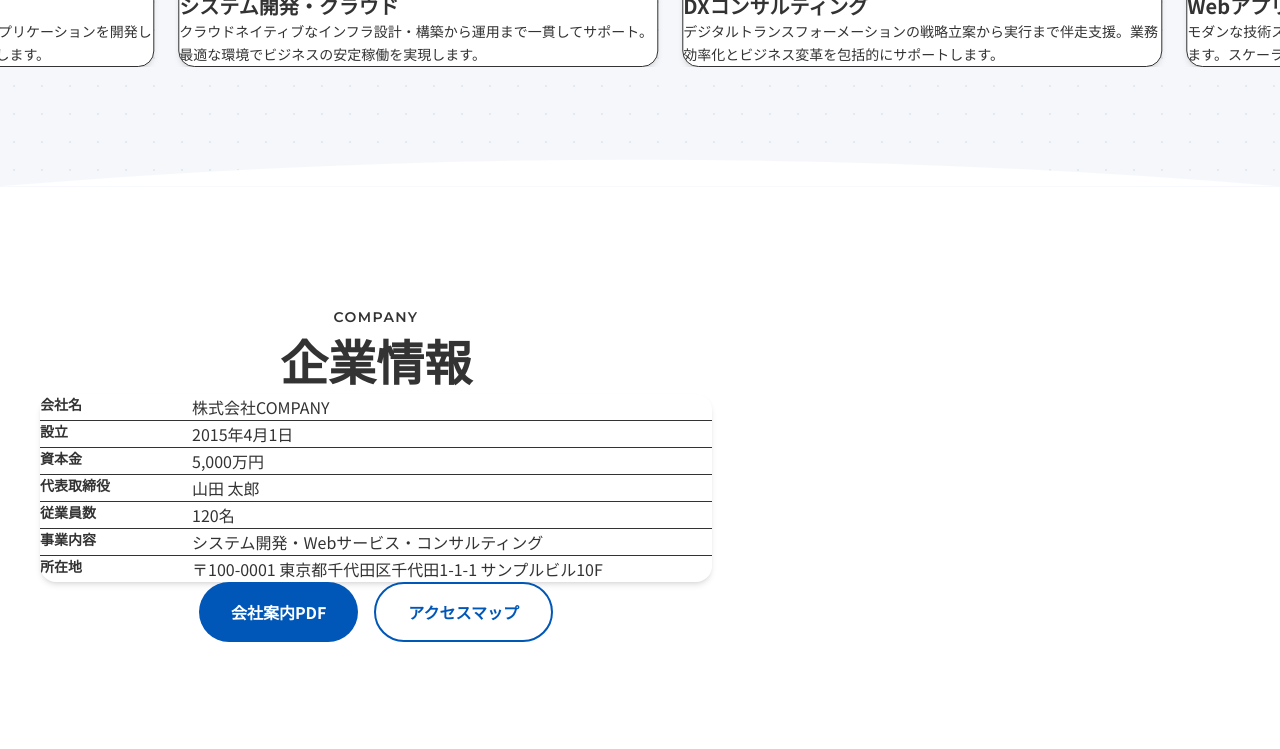
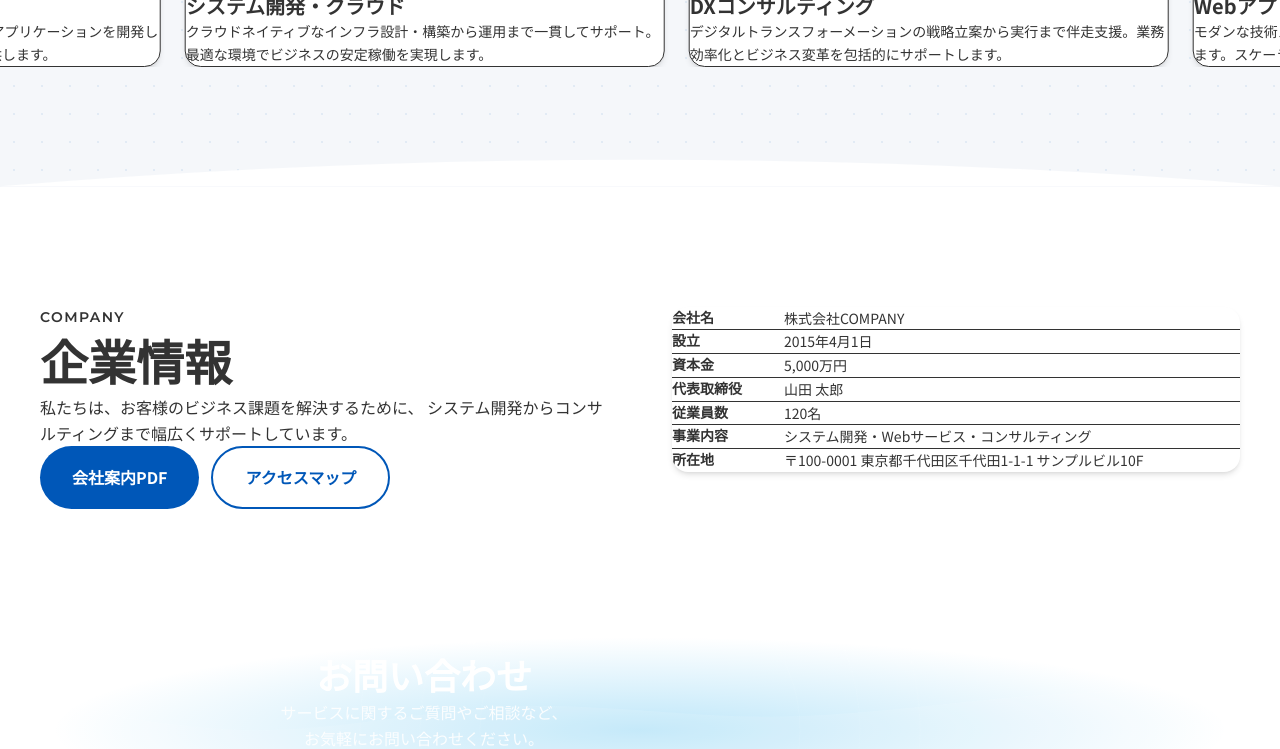
Before and after one commit to Mukai-Kohei/DX_ver01, a Next.js app in the folder DX/HP/company-website/: page / in a window 1280 px wide. Shown: the part 2000-2749 px from the top of the page. Built offline with nearby package versions, Linux system fonts and the light colour scheme.

Commit message:
refactor: Company section to 2-col grid layout (title left, table right) matching Business section
https://claude.ai/code/session_01K7pZmE9GAEZFybVi448acJ

```diff
--- a/DX/HP/company-website/components/Company.tsx
+++ b/DX/HP/company-website/components/Company.tsx
@@ -7,28 +7,37 @@ import { ScrollTrigger } from 'gsap/dist/ScrollTrigger';
 gsap.registerPlugin(ScrollTrigger);
 
 const companyInfo = [
-  { label: '会社名',    value: '株式会社COMPANY' },
-  { label: '設立',      value: '2015年4月1日' },
-  { label: '資本金',    value: '5,000万円' },
+  { label: '会社名',     value: '株式会社COMPANY' },
+  { label: '設立',       value: '2015年4月1日' },
+  { label: '資本金',     value: '5,000万円' },
   { label: '代表取締役', value: '山田 太郎' },
-  { label: '従業員数',  value: '120名' },
-  { label: '事業内容',  value: 'システム開発・Webサービス・コンサルティング' },
-  { label: '所在地',    value: '〒100-0001 東京都千代田区千代田1-1-1 サンプルビル10F' },
+  { label: '従業員数',   value: '120名' },
+  { label: '事業内容',   value: 'システム開発・Webサービス・コンサルティング' },
+  { label: '所在地',     value: '〒100-0001 東京都千代田区千代田1-1-1 サンプルビル10F' },
 ];
 
 export default function Company() {
   const sectionRef = useRef<HTMLDivElement>(null);
-  const contentRef = useRef<HTMLDivElement>(null);
+  const textRef = useRef<HTMLDivElement>(null);
+  const tableRef = useRef<HTMLDivElement>(null);
 
   useEffect(() => {
-    if (!sectionRef.current || !contentRef.current) return;
+    if (!sectionRef.current) return;
 
     const ctx = gsap.context(() => {
       gsap.fromTo(
-        contentRef.current,
+        textRef.current,
         { opacity: 0, y: 30 },
         {
           opacity: 1, y: 0, duration: 0.8, ease: 'power2.out',
+          scrollTrigger: { trigger: sectionRef.current, start: 'top 80%', once: true },
+        }
+      );
+      gsap.fromTo(
+        tableRef.current,
+        { opacity: 0, y: 30 },
+        {
+          opacity: 1, y: 0, duration: 0.8, delay: 0.15, ease: 'power2.out',
           scrollTrigger: { trigger: sectionRef.current, start: 'top 80%', once: true },
         }
       );
@@ -40,29 +49,44 @@ export default function Company() {
   return (
     <section ref={sectionRef} className="section-padding bg-bg-light" id="company">
       <div className="container-custom">
-        <div ref={contentRef} className="max-w-2xl mx-auto w-full">
-          {/* Header */}
-          <div className="text-center mb-10 md:mb-12 space-y-3">
-            <p className="font-en text-sm text-primary font-semibold tracking-widest">
-              COMPANY
+        <div className="grid md:grid-cols-2 gap-12 md:gap-16 items-start">
+
+          {/* Left: Title */}
+          <div ref={textRef} className="space-y-6">
+            <div>
+              <p className="font-en text-sm text-primary font-semibold tracking-widest mb-2">
+                COMPANY
+              </p>
+              <h2 className="text-3xl md:text-4xl lg:text-5xl font-bold text-text-main">
+                企業情報
+              </h2>
+            </div>
+            <p className="text-text-sub leading-relaxed">
+              私たちは、お客様のビジネス課題を解決するために、
+              システム開発からコンサルティングまで幅広くサポートしています。
             </p>
-            <h2 className="text-3xl md:text-4xl lg:text-5xl font-bold text-text-main">
-              企業情報
-            </h2>
+            <div className="flex flex-wrap gap-3">
+              <a href="#" className="btn btn-primary">
+                会社案内PDF
+              </a>
+              <a href="#" className="btn btn-secondary">
+                アクセスマップ
+              </a>
+            </div>
           </div>
 
-          {/* Company Info Table */}
-          <div className="bg-white rounded-2xl overflow-hidden shadow-md">
+          {/* Right: Table */}
+          <div ref={tableRef} className="bg-white rounded-2xl overflow-hidden shadow-md">
             <dl className="divide-y divide-border">
               {companyInfo.map((info, index) => (
                 <div
                   key={index}
-                  className="flex flex-col sm:flex-row sm:items-start gap-1 sm:gap-6 px-5 py-4 sm:px-8 sm:py-5 hover:bg-bg-light transition-colors duration-200"
+                  className="flex gap-4 px-5 py-4 hover:bg-bg-light transition-colors duration-200"
                 >
-                  <dt className="min-w-[7rem] sm:min-w-[8rem] text-sm font-bold text-text-main shrink-0">
+                  <dt className="w-24 shrink-0 text-sm font-bold text-text-main">
                     {info.label}
                   </dt>
-                  <dd className="text-sm sm:text-base text-text-sub leading-relaxed">
+                  <dd className="text-sm text-text-sub leading-relaxed">
                     {info.value}
                   </dd>
                 </div>
@@ -70,15 +94,6 @@ export default function Company() {
             </dl>
           </div>
 
-          {/* Buttons */}
-          <div className="flex flex-wrap justify-center gap-3 sm:gap-4 mt-10 md:mt-12">
-            <a href="#" className="btn btn-primary text-sm sm:text-base px-8 py-3">
-              会社案内PDF
-            </a>
-            <a href="#" className="btn btn-secondary text-sm sm:text-base px-8 py-3">
-              アクセスマップ
-            </a>
-          </div>
         </div>
       </div>
     </section>
```
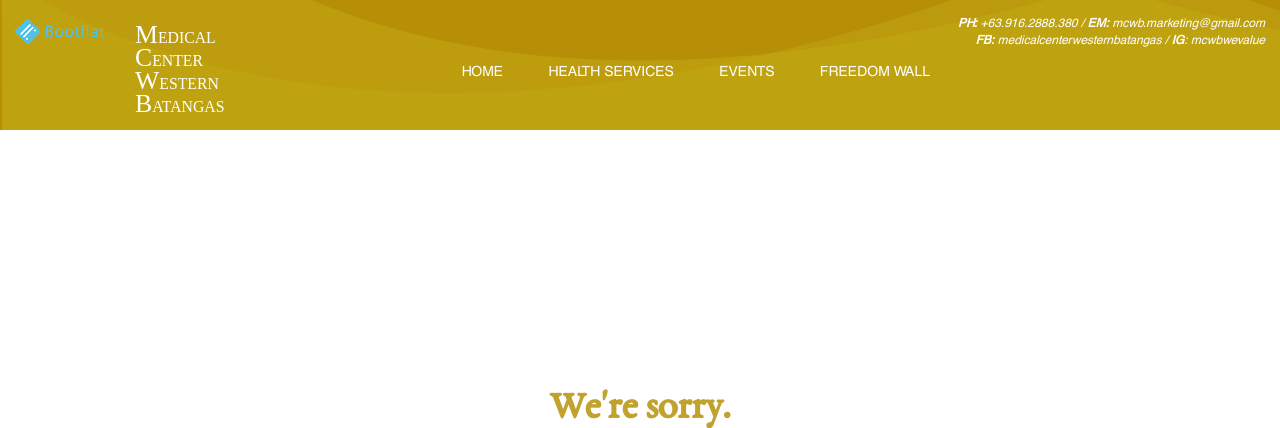
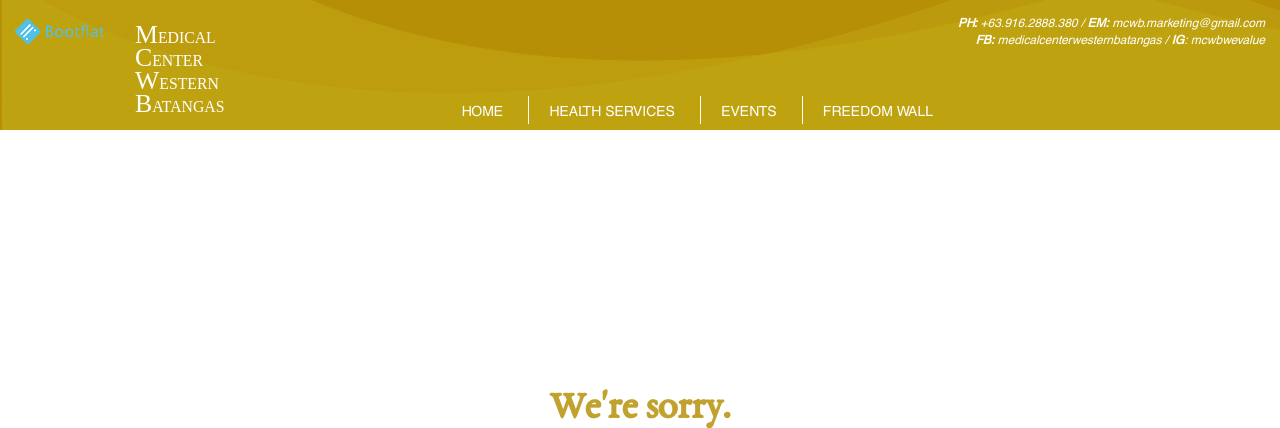
Before and after one commit to daveil/mcwbweb, a PHP site: page /index.php?url=mcwb in a window 1280 px wide. Shown: the top 428 px of the page. Run offline with PHP 8.4, Linux system fonts and the light colour scheme.

Commit message:
Adjust top nav

```diff
--- a/css/home.css
+++ b/css/home.css
@@ -159,8 +159,12 @@ ul.services li img{
 }
 #equipments-stats ul.equipments-list li{
 	display:block;
-	font-size:36px;
+	font-size:32px;
 	padding: 0px 5px;
+}
+#equipments-stats ul.equipments-list.text-center{
+	padding-top:10px;
+	font-size:29px;
 }
 #equipments-stats{
 	margin-top: 13px;
--- a/css/mcwb.css
+++ b/css/mcwb.css
@@ -59,14 +59,17 @@ body{
 
 #top-nav{
 	/* background-color:#f7f7f7; */
-	margin-top:10px;
-	height: 120px;
+	margin-top: 90px;
+	height: 40px;
 	display: table;
 }
 #top-nav a{
 	color: white;
 	font-size: 14px;
 	text-transform:uppercase;
+}
+#top-nav ul li:first-child {
+    border-left: none;
 }
 #top-nav ul li a:hover,#top-nav ul li a:active {
     text-decoration: none !important;
@@ -82,10 +85,11 @@ body{
 	vertical-align: middle;
 }
 #top-nav ul li{
-	padding: 5px 20px;
+	padding: 1px 20px;
 	display:inline-block;
 	text-transform:uppercase;
 	color:#282727;
+	border-left: 1px solid white;
 }
 #top-nav ul li.active{
 
@@ -257,6 +261,8 @@ div.no-content>p a,div.no-content>p a:hover,div.no-content>p a:active{
 	}
 	#top-nav{
 		margin:0 auto;
+		height: 50px;
+		padding-top: 13px;
 	}
 	#equipments-stats ul.equipments-list li{
 		text-align:center !important;
--- a/pages/freedom-wall.php
+++ b/pages/freedom-wall.php
@@ -5,7 +5,7 @@
 	<h2>We <b><i>value</i></b> your feedback.</h2>
 	<p>Help us improve our services by giving suggestions and comments.</p>
 	<p>Email us at <i>mwcb.marketing@gmail.com</i>.</p>
-	<?php if(false):?>
+	<?php if(true):?>
 	<div class="row">
 		<div class="col-md-6 col-md-offset-3">
 			<form class="form-vertical text-left">
```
---+---
* YOUR GOAL *
The records above are to be copied exactly, with no pictures carried over.

* SOLUTION *
Before and after one commit to Mukai-Kohei/DX_ver01, a Next.js app in the folder DX/HP/company-website/: page / in a window 1280 px wide. Shown: the part 2000-2749 px from the top of the page. Built offline with nearby package versions, Linux system fonts and the light colour scheme.

Commit message:
refactor: Company section to 2-col grid layout (title left, table right) matching Business section
https://claude.ai/code/session_01K7pZmE9GAEZFybVi448acJ

```diff
--- a/DX/HP/company-website/components/Company.tsx
+++ b/DX/HP/company-website/components/Company.tsx
@@ -7,28 +7,37 @@ import { ScrollTrigger } from 'gsap/dist/ScrollTrigger';
 gsap.registerPlugin(ScrollTrigger);
 
 const companyInfo = [
-  { label: '会社名',    value: '株式会社COMPANY' },
-  { label: '設立',      value: '2015年4月1日' },
-  { label: '資本金',    value: '5,000万円' },
+  { label: '会社名',     value: '株式会社COMPANY' },
+  { label: '設立',       value: '2015年4月1日' },
+  { label: '資本金',     value: '5,000万円' },
   { label: '代表取締役', value: '山田 太郎' },
-  { label: '従業員数',  value: '120名' },
-  { label: '事業内容',  value: 'システム開発・Webサービス・コンサルティング' },
-  { label: '所在地',    value: '〒100-0001 東京都千代田区千代田1-1-1 サンプルビル10F' },
+  { label: '従業員数',   value: '120名' },
+  { label: '事業内容',   value: 'システム開発・Webサービス・コンサルティング' },
+  { label: '所在地',     value: '〒100-0001 東京都千代田区千代田1-1-1 サンプルビル10F' },
 ];
 
 export default function Company() {
   const sectionRef = useRef<HTMLDivElement>(null);
-  const contentRef = useRef<HTMLDivElement>(null);
+  const textRef = useRef<HTMLDivElement>(null);
+  const tableRef = useRef<HTMLDivElement>(null);
 
   useEffect(() => {
-    if (!sectionRef.current || !contentRef.current) return;
+    if (!sectionRef.current) return;
 
     const ctx = gsap.context(() => {
       gsap.fromTo(
-        contentRef.current,
+        textRef.current,
         { opacity: 0, y: 30 },
         {
           opacity: 1, y: 0, duration: 0.8, ease: 'power2.out',
+          scrollTrigger: { trigger: sectionRef.current, start: 'top 80%', once: true },
+        }
+      );
+      gsap.fromTo(
+        tableRef.current,
+        { opacity: 0, y: 30 },
+        {
+          opacity: 1, y: 0, duration: 0.8, delay: 0.15, ease: 'power2.out',
           scrollTrigger: { trigger: sectionRef.current, start: 'top 80%', once: true },
         }
       );
@@ -40,29 +49,44 @@ export default function Company() {
   return (
     <section ref={sectionRef} className="section-padding bg-bg-light" id="company">
       <div className="container-custom">
-        <div ref={contentRef} className="max-w-2xl mx-auto w-full">
-          {/* Header */}
-          <div className="text-center mb-10 md:mb-12 space-y-3">
-            <p className="font-en text-sm text-primary font-semibold tracking-widest">
-              COMPANY
+        <div className="grid md:grid-cols-2 gap-12 md:gap-16 items-start">
+
+          {/* Left: Title */}
+          <div ref={textRef} className="space-y-6">
+            <div>
+              <p className="font-en text-sm text-primary font-semibold tracking-widest mb-2">
+                COMPANY
+              </p>
+              <h2 className="text-3xl md:text-4xl lg:text-5xl font-bold text-text-main">
+                企業情報
+              </h2>
+            </div>
+            <p className="text-text-sub leading-relaxed">
+              私たちは、お客様のビジネス課題を解決するために、
+              システム開発からコンサルティングまで幅広くサポートしています。
             </p>
-            <h2 className="text-3xl md:text-4xl lg:text-5xl font-bold text-text-main">
-              企業情報
-            </h2>
+            <div className="flex flex-wrap gap-3">
+              <a href="#" className="btn btn-primary">
+                会社案内PDF
+              </a>
+              <a href="#" className="btn btn-secondary">
+                アクセスマップ
+              </a>
+            </div>
           </div>
 
-          {/* Company Info Table */}
-          <div className="bg-white rounded-2xl overflow-hidden shadow-md">
+          {/* Right: Table */}
+          <div ref={tableRef} className="bg-white rounded-2xl overflow-hidden shadow-md">
             <dl className="divide-y divide-border">
               {companyInfo.map((info, index) => (
                 <div
                   key={index}
-                  className="flex flex-col sm:flex-row sm:items-start gap-1 sm:gap-6 px-5 py-4 sm:px-8 sm:py-5 hover:bg-bg-light transition-colors duration-200"
+                  className="flex gap-4 px-5 py-4 hover:bg-bg-light transition-colors duration-200"
                 >
-                  <dt className="min-w-[7rem] sm:min-w-[8rem] text-sm font-bold text-text-main shrink-0">
+                  <dt className="w-24 shrink-0 text-sm font-bold text-text-main">
                     {info.label}
                   </dt>
-                  <dd className="text-sm sm:text-base text-text-sub leading-relaxed">
+                  <dd className="text-sm text-text-sub leading-relaxed">
                     {info.value}
                   </dd>
                 </div>
@@ -70,15 +94,6 @@ export default function Company() {
             </dl>
           </div>
 
-          {/* Buttons */}
-          <div className="flex flex-wrap justify-center gap-3 sm:gap-4 mt-10 md:mt-12">
-            <a href="#" className="btn btn-primary text-sm sm:text-base px-8 py-3">
-              会社案内PDF
-            </a>
-            <a href="#" className="btn btn-secondary text-sm sm:text-base px-8 py-3">
-              アクセスマップ
-            </a>
-          </div>
         </div>
       </div>
     </section>
```
Before and after one commit to daveil/mcwbweb, a PHP site: page /index.php?url=mcwb in a window 1280 px wide. Shown: the top 428 px of the page. Run offline with PHP 8.4, Linux system fonts and the light colour scheme.

Commit message:
Adjust top nav

```diff
--- a/css/home.css
+++ b/css/home.css
@@ -159,8 +159,12 @@ ul.services li img{
 }
 #equipments-stats ul.equipments-list li{
 	display:block;
-	font-size:36px;
+	font-size:32px;
 	padding: 0px 5px;
+}
+#equipments-stats ul.equipments-list.text-center{
+	padding-top:10px;
+	font-size:29px;
 }
 #equipments-stats{
 	margin-top: 13px;
--- a/css/mcwb.css
+++ b/css/mcwb.css
@@ -59,14 +59,17 @@ body{
 
 #top-nav{
 	/* background-color:#f7f7f7; */
-	margin-top:10px;
-	height: 120px;
+	margin-top: 90px;
+	height: 40px;
 	display: table;
 }
 #top-nav a{
 	color: white;
 	font-size: 14px;
 	text-transform:uppercase;
+}
+#top-nav ul li:first-child {
+    border-left: none;
 }
 #top-nav ul li a:hover,#top-nav ul li a:active {
     text-decoration: none !important;
@@ -82,10 +85,11 @@ body{
 	vertical-align: middle;
 }
 #top-nav ul li{
-	padding: 5px 20px;
+	padding: 1px 20px;
 	display:inline-block;
 	text-transform:uppercase;
 	color:#282727;
+	border-left: 1px solid white;
 }
 #top-nav ul li.active{
 
@@ -257,6 +261,8 @@ div.no-content>p a,div.no-content>p a:hover,div.no-content>p a:active{
 	}
 	#top-nav{
 		margin:0 auto;
+		height: 50px;
+		padding-top: 13px;
 	}
 	#equipments-stats ul.equipments-list li{
 		text-align:center !important;
--- a/pages/freedom-wall.php
+++ b/pages/freedom-wall.php
@@ -5,7 +5,7 @@
 	<h2>We <b><i>value</i></b> your feedback.</h2>
 	<p>Help us improve our services by giving suggestions and comments.</p>
 	<p>Email us at <i>mwcb.marketing@gmail.com</i>.</p>
-	<?php if(false):?>
+	<?php if(true):?>
 	<div class="row">
 		<div class="col-md-6 col-md-offset-3">
 			<form class="form-vertical text-left">
```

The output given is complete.